The embedded Babel fish is (almost) upon us -

The embedded Babel fish is (almost) upon us

We certainly do live in interesting times. A couple of weeks ago I was having my mind boggled at the Embedded Vision Summit (see Day 1 and Day 2); now I discover that embedded speech may be poised to take a giant leap forward.

I don’t know about you, but like most English people I'm pathetic when it comes to speaking other languages. This is one of those things a really, really wish I could do, but I just don’t have the “ear” for it. If someone from another country asks me to say something in their language, when I do so they say “No, say it this way.” So I try again, and we bounce back and forth on the same word, but I can’t hear where I'm going wrong.

This used to happen to me a lot when I first moved to the USA. I would go to the supermarket and ask the location of the bottled water, and whoever I was talking to would say “Bottled what?” And I would repeat “water” and they would continue to look baffled. Time after time I would be reduced to saying something like “When you are at the kitchen sink and you turn the faucet on, this liquid comes out of it — this is the liquid I want you to sell me in a bottle.” And they would say “Oh, you mean water!” And I would scream “Yes, water!” And they would say “What?”

It’s no secret that I love science fiction. In Space Cadet by Robert Heinlein, our hero Matt Dodson learns Venusian while in an induced hypnotic sleep state. Similarly, in Eon by Greg Bear, one of the characters goes into a futuristic library and learns to read and speak “Russian like a native Muscovite” in just a couple of hours.

An alternative scenario is the Babel fish — a universal translator that neatly crosses the language divide between any species — postulated by the late, great Douglas Adams in The Hitchhikers' Guide to the Galaxy :

“The Babel fish is small, yellow, leech-like, and probably the oddest thing in the universe. It feeds on brain wave energy, absorbing all unconscious frequencies and then excreting telepathically a matrix formed from the conscious frequencies and nerve signals picked up from the speech centres of the brain, the practical upshot of which is that if you stick one in your ear, you can instantly understand anything said to you in any form of language: the speech you hear decodes the brain wave matrix.”

The reason I'm waffling on about this here is that it appears that the embedded equivalent of the Babel fish may soon be upon us. On May 25 (tomorrow as I pen these words), a small New York City-based startup company called Waverly Labs will be launching their Pilot Indiegogo Project. As you can see in this video, the Pilot is an earpiece that provides its wearer with a real-time translation of the spoken word in the selected language.

As far as I can work out, the Pilot operates in conjunction with an app running on a smartphone or tablet. I'm guessing that the Pilot communicates with the smartphone/tablet via Bluetooth. I'm not sure if the app performs the translation locally or in the cloud.

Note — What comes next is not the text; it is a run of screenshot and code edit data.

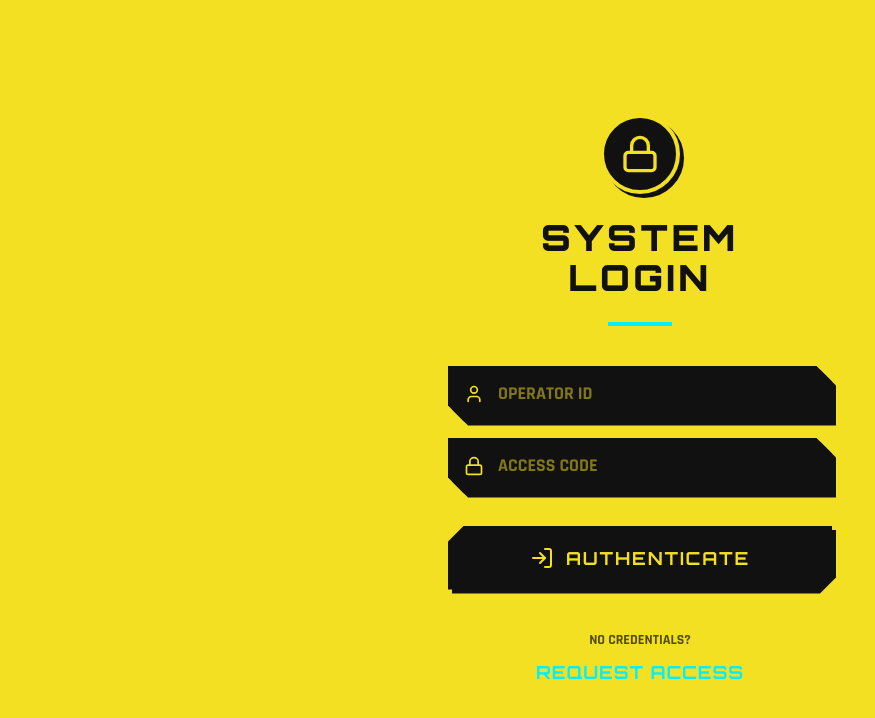
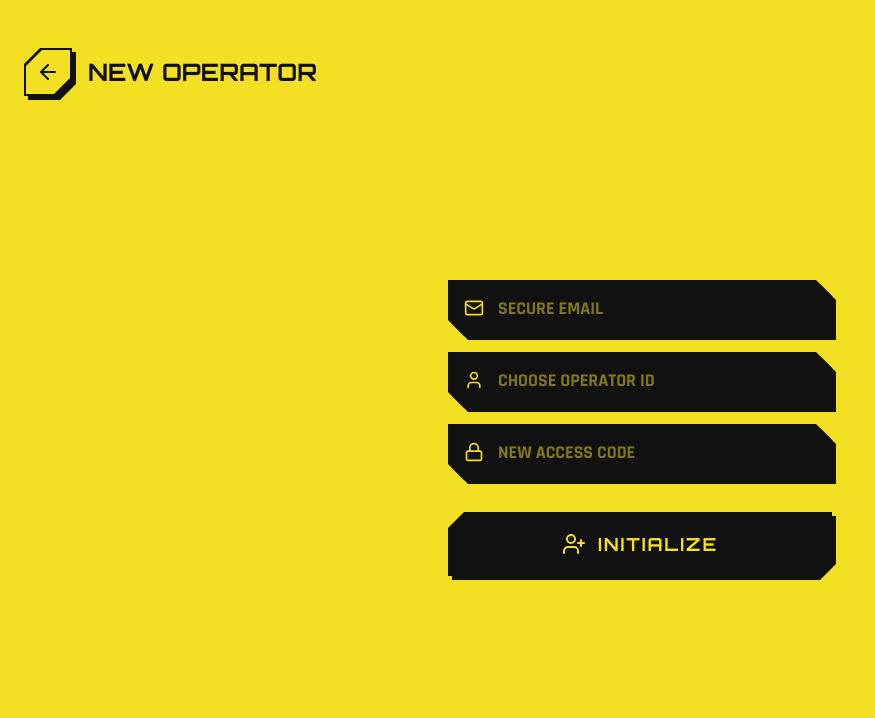
Before and after one commit to pinkth3floyd/cyber_vpn, a React (Vite) app: page / in a window 1280 px wide. Shown: the top 718 px of the page, without its empty margins (0-875 px from the left). Built offline with nearby package versions, Linux system fonts and the light colour scheme.

Commit message:
Register page implementation

```diff
--- a/src/App.tsx
+++ b/src/App.tsx
@@ -6,6 +6,7 @@
 
 import { useState } from "react"
 import { Login } from "./core/pages/Login"
+import { Register } from "./core/pages/Register";
 
 function App() {
   const [currentScreen, setCurrentScreen] = useState('login');
@@ -13,7 +14,8 @@ function App() {
   return (
     <>
       <section id="center" className="relative w-full h-full overflow-hidden">
-        {currentScreen === 'login' && <Login setCurrentScreen={setCurrentScreen}/>}
+        {/* {currentScreen === 'login' && <Login setCurrentScreen={setCurrentScreen}/>} */}
+        <Register/>
 
       </section>
 
--- a/src/core/pages/Register.tsx
+++ b/src/core/pages/Register.tsx
@@ -1,12 +1,50 @@
-export function Register(){
+import React, { useState } from 'react';
+import { motion } from 'motion/react';
+import { User, Lock, Mail, UserPlus, ArrowLeft } from 'lucide-react';
+import { CyberBox } from '../elements/CyberBox';
+import { CyberInput } from '../elements/CyberInput';
 
-    return (<>
+export const Register = ({ setCurrentScreen }: any) => {
+  const [email, setEmail] = useState('');
+  const [username, setUsername] = useState('');
+  const [password, setPassword] = useState('');
 
-    <p>This is register page</p>
+  const handleRegister = (e: any) => {
+    e.preventDefault();
+    // Simulate registration
+    setCurrentScreen('home');
+  };
 
-    </>)
+  return (
+    <motion.div
+      key="register"
+      initial={{ x: 300, opacity: 0 }}
+      animate={{ x: 0, opacity: 1 }}
+      exit={{ x: -300, opacity: 0 }}
+      transition={{ type: 'spring', stiffness: 260, damping: 20 }}
+      className="absolute inset-0 flex flex-col p-6 z-20 pt-[max(1.5rem,env(safe-area-inset-top))] pb-[max(1.5rem,env(safe-area-inset-bottom))]"
+    >
+      <div className="flex items-center mt-6 mb-8 relative z-10">
+        <CyberBox className="w-12 h-12" onClick={() => setCurrentScreen('login')} innerClassName="flex items-center justify-center">
+          <ArrowLeft className="w-6 h-6" />
+        </CyberBox>
+        <h2 className="font-orbitron font-bold text-2xl ml-4 uppercase">New Operator</h2>
+      </div>
 
+      <div className="flex-1 flex flex-col justify-center items-center relative z-10 max-w-sm mx-auto w-full pb-12">
+        <form onSubmit={handleRegister} className="w-full">
+          <CyberInput icon={Mail} type="email" placeholder="SECURE EMAIL" value={email} onChange={(e: any) => setEmail(e.target.value)} />
+          <CyberInput icon={User} placeholder="CHOOSE OPERATOR ID" value={username} onChange={(e: any) => setUsername(e.target.value)} />
+          <CyberInput icon={Lock} type="password" placeholder="NEW ACCESS CODE" value={password} onChange={(e: any) => setPassword(e.target.value)} />
 
-
-
-}
+          <div className="mt-8">
+            <CyberBox inverted className="w-full h-16" innerClassName="flex items-center justify-center gap-3" onClick={handleRegister}>
+              <UserPlus className="w-6 h-6 text-primary" />
+              <span className="font-orbitron font-bold text-lg tracking-widest text-primary uppercase">Initialize</span>
+            </CyberBox>
+          </div>
+        </form>
+      </div>
+    </motion.div>
+  );
+};
```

Since the Pilot hasn’t actually come out yet, I'm trying to restrain my expectations. On the other hand, I can’t stop myself from thinking how cool it would be if everyone were wearing one of these little rascals, thereby allowing us all to communicate with each other without having to speak slowly and loudly and wave our hands around a lot. Who knows, one day I might even be able to go to my local supermarket and ask for bottled water without ending up being treated like a village idiot.

20 thoughts on “The embedded Babel fish is (almost) upon us

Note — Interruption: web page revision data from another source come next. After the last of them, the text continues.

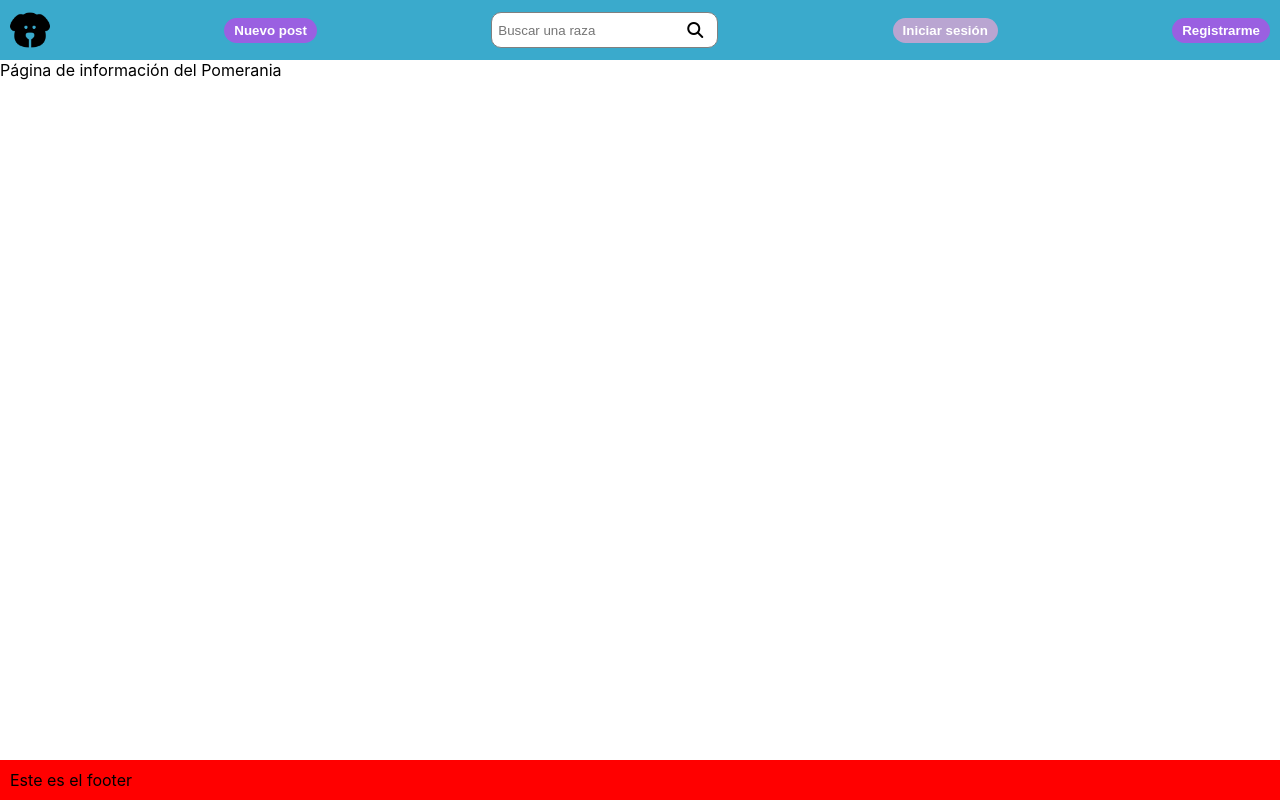
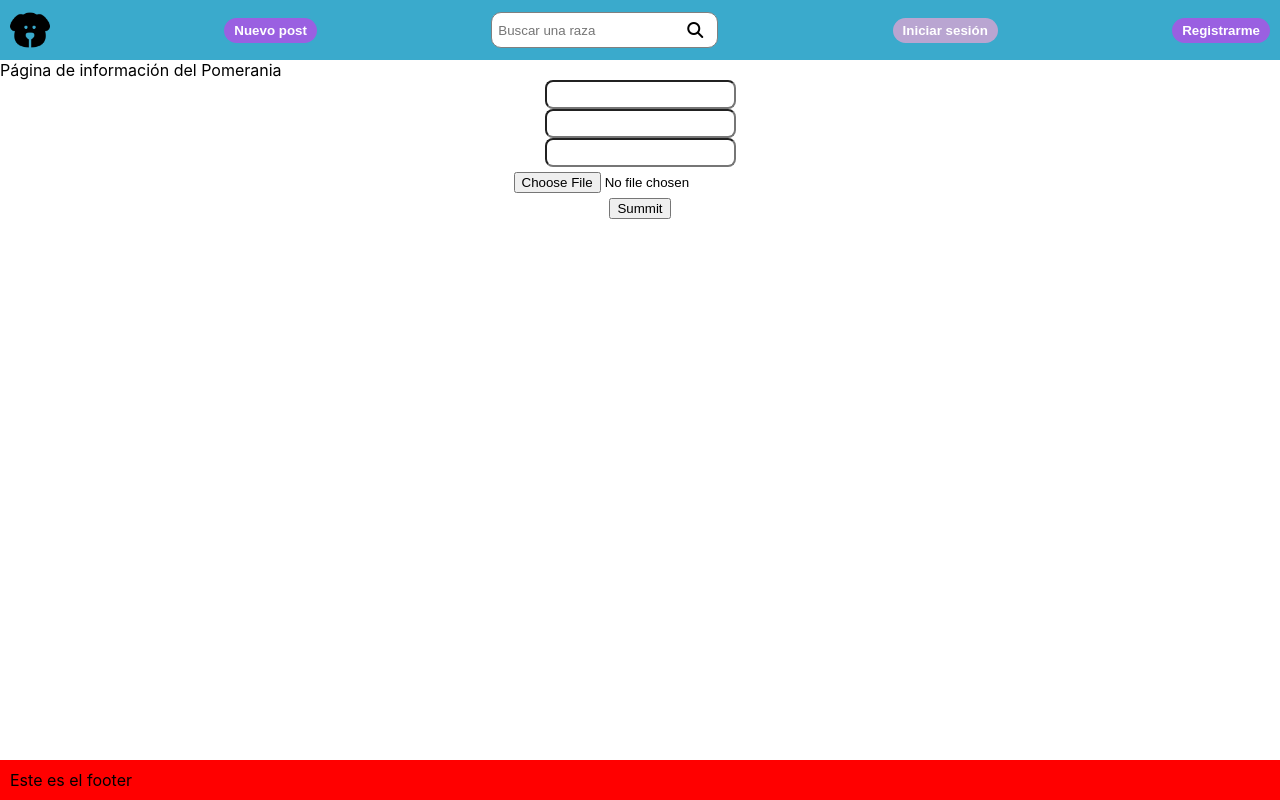
Before and after one commit to lmarangoc/Aprendiendo2, a React (Create React App) app: page /pomerania in a window 1280 px wide. Built offline with nearby package versions, Linux system fonts and the light colour scheme.

Commit message:
formulario

```diff
--- a/src/pages/pomerania.jsx
+++ b/src/pages/pomerania.jsx
@@ -1,8 +1,18 @@
 import React from "react";
+import 'styles/styles.css';
 
 const PomeraniaInfoPage = () => {
   return (
-    <div>Página de información del Pomerania</div>
+    <div>
+      <div>Página de información del Pomerania</div>
+      <form className="form">
+        <input className="input" type="text" required />
+        <input className="input" type="password" />
+        <input className="input" type="email" />
+        <input className="input" type="file" />
+        <button>Summit</button>
+      </form>
+    </div>
   )
 }
 
--- a/src/styles/styles.css
+++ b/src/styles/styles.css
@@ -22,7 +22,7 @@ ul {
 
 .mainContainer > footer {
   background-color: red;
-  padding:10px;
+  padding: 10px;
 }
 
 .navbar {
@@ -42,7 +42,7 @@ ul {
 }
 
 .mainButton {
-  background-color: #9A60E1;
+  background-color: #9a60e1;
   color: white;
 }
 
@@ -59,21 +59,21 @@ ul {
 }
 
 .mainButton {
-  background-color: #9A60E1;
+  background-color: #9a60e1;
   color: white;
 }
 
 .mainButton:hover {
-  box-shadow: 3px 3px #B895E3;
+  box-shadow: 3px 3px #b895e3;
 }
 
 .secondaryButton {
-  background-color: #B9A5D1;
+  background-color: #b9a5d1;
   color: white;
 }
 
 .secondaryButton:hover {
-  box-shadow: 1.5px 1.5px #C3ADDE;
+  box-shadow: 1.5px 1.5px #c3adde;
 }
 
 .buscar {
@@ -137,7 +137,7 @@ ul {
 .titleSection {
   display: flex;
   justify-content: center;
-  font-family: 'Roboto', sans-serif;
+  font-family: "Roboto", sans-serif;
   margin-top: 10px;
   margin-bottom: 2.5px;
   color: #581845;
@@ -147,3 +147,19 @@ ul {
   display: flex;
   justify-content: space-around;
 }
+
+.form {
+  display: flex;
+  flex-direction: column;
+  justify-content: center;
+  align-items: center;
+}
+
+.input {
+  padding: 5px;
+  border-radius: 8px;
+}
+
+input:focus {
+  border: 0px;
+}
```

  1. “I really hope they're able to pull this off. nI found a couple of bits of information about it:nBoth parties have to have earpiecesnIt doesn't work offline for now, but they're working on it.nThe translation **appears** to be happening in the earpiece

    Log in to Reply
  2. “There's been a translation site called on the net for yonks. It never was particularly good but I have not tried it recently. And then there is Google translate, which does pretty much what Max is talking about, and works on tablets or pho

    Log in to Reply
  3. “This is moderately cool (assuming it is implemented better than Google Translate, which is most useful for cracking up those who have a decent grasp of both languages). Now, for the REAL world, I would expect based on precedent one would have to not only

    Log in to Reply
  4. “@David: I have an entire bookshelf filled with language dictionaries, including a couple of Langenscheidts (one English-German, the other English-Polish), one Larrouse (English-French of course), a couple of Hebrew-English one, the definitive English-Yid

    Log in to Reply
  5. “”I do French to English translations for a magazine…”nnIs there no end to the suffering you are prepared to inflict on others? LOL”

    Log in to Reply
  6. “@SuperSkeptic…and did your father (and you?) speak all these languages? I'm impressed…nnI can speak reasonable French, make myself understood in Afrikaans (South Africa) and say G'day in a few others. I'm trying to learn Italian at the moment but

    Log in to Reply
  7. “Are you implying that they should produce a “Tech Guru” to “Mere nMortal” translation?n(I'm not saying who should be at which end to preserve my dignity) “

    Log in to Reply
  8. “”I can speak reasonable French, make myself understood in Afrikaans (South Africa) and say G'day in a few others.”nnGood on you cobber!”

    Log in to Reply
  9. “On one of my recent visits to Washington DC we decided to take a bus tour. The person narrating the tour spoke English of course, but some of the riders did not, and therefore had to rely on their companion to translate. Think of all the profit the tour c

    Log in to Reply
  10. “”The person narrating the tour spoke English of course, but some of the riders did not…”nnThe opposite to taking a taxi then LOL”

    Log in to Reply

Leave a Reply

This site uses Akismet to reduce spam. Learn how your comment data is processed.